Please give all of the data again, character for character, and drop the pictures.

[Change detection outputs]
((

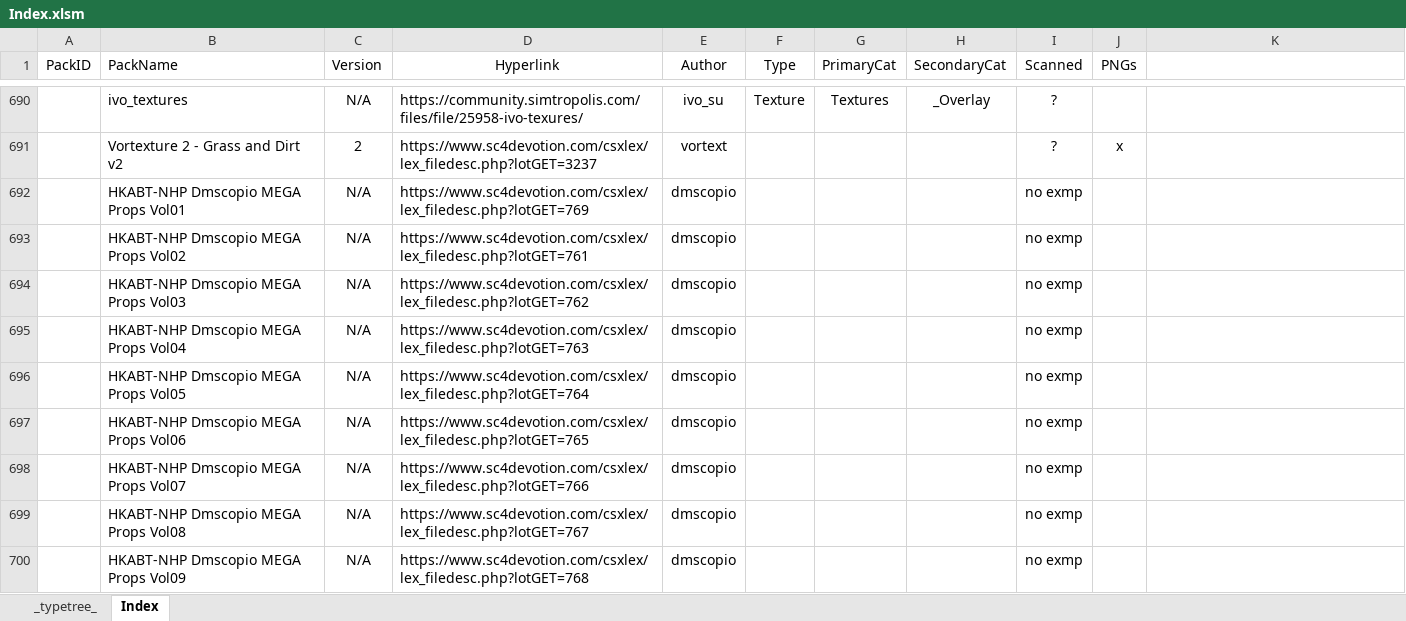
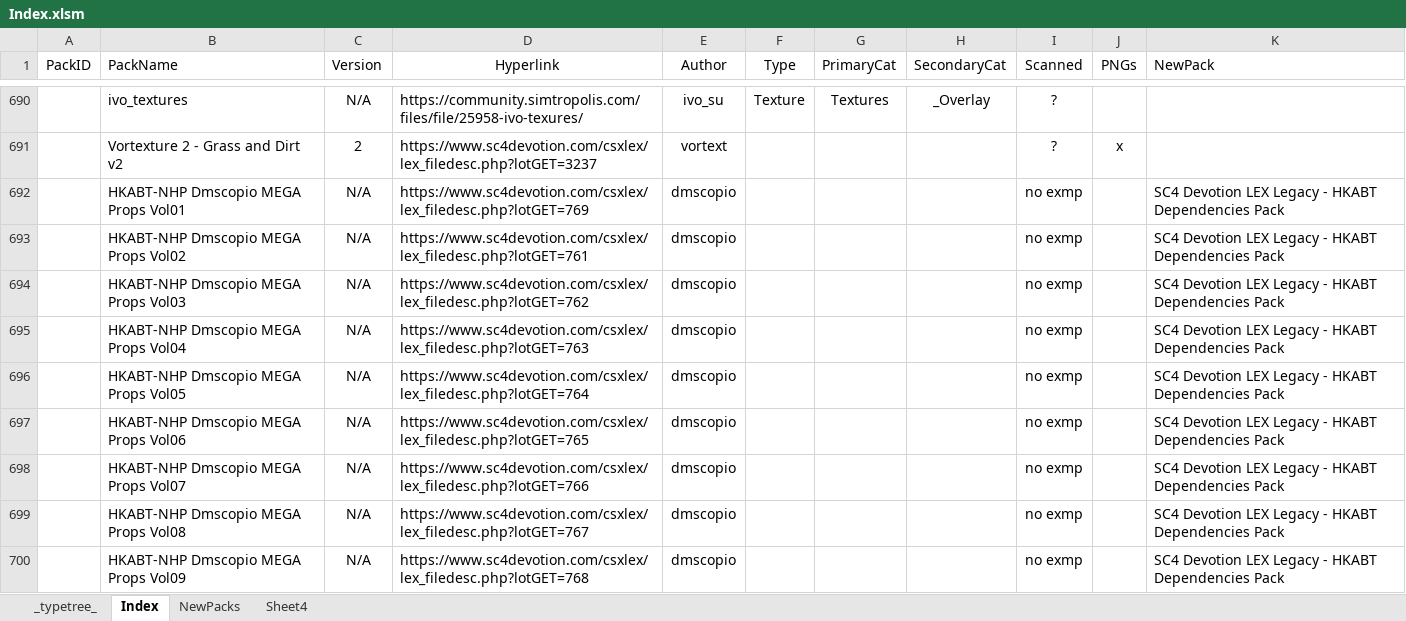
Before and after one commit to noah-severyn/SC4PropTextureCatalog, an Excel workbook: Data/Index.xlsm, sheet Index, drawn as a sheet; only a part is shown, gaps mark what is left out; values as stored, in another font and other column widths than the file's, no borders; conditional formats and table styles not drawn; the diff covers the shown part only; the diff names each change by its address in the sheet, - before the commit and + after, or states it on an @@ line.

Commit message:
Update Index.xlsm

```diff
--- a/Data/Index.xlsm (sheet Index)
+++ b/Data/Index.xlsm (sheet Index)
+sheet tab: NewPacks
+sheet tab: Sheet4
-K1: (empty)
+K1: NewPack
-K692:K700 (NewPack): (empty)
+K692:K700 (NewPack): SC4 Devotion LEX Legacy - HKABT Dependencies Pack
```
Also changed, not shown: 9 edited cells elsewhere in this sheet.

))

▸ EXERCISE SOLUTION:
Before and after one commit to noah-severyn/SC4PropTextureCatalog, an Excel workbook: Data/Index.xlsm, sheet Index, drawn as a sheet; only a part is shown, gaps mark what is left out; values as stored, in another font and other column widths than the file's, no borders; conditional formats and table styles not drawn; the diff covers the shown part only; the diff names each change by its address in the sheet, - before the commit and + after, or states it on an @@ line.

Commit message:
Update Index.xlsm

```diff
--- a/Data/Index.xlsm (sheet Index)
+++ b/Data/Index.xlsm (sheet Index)
+sheet tab: NewPacks
+sheet tab: Sheet4
-K1: (empty)
+K1: NewPack
-K692:K700 (NewPack): (empty)
+K692:K700 (NewPack): SC4 Devotion LEX Legacy - HKABT Dependencies Pack
```
Also changed, not shown: 9 edited cells elsewhere in this sheet.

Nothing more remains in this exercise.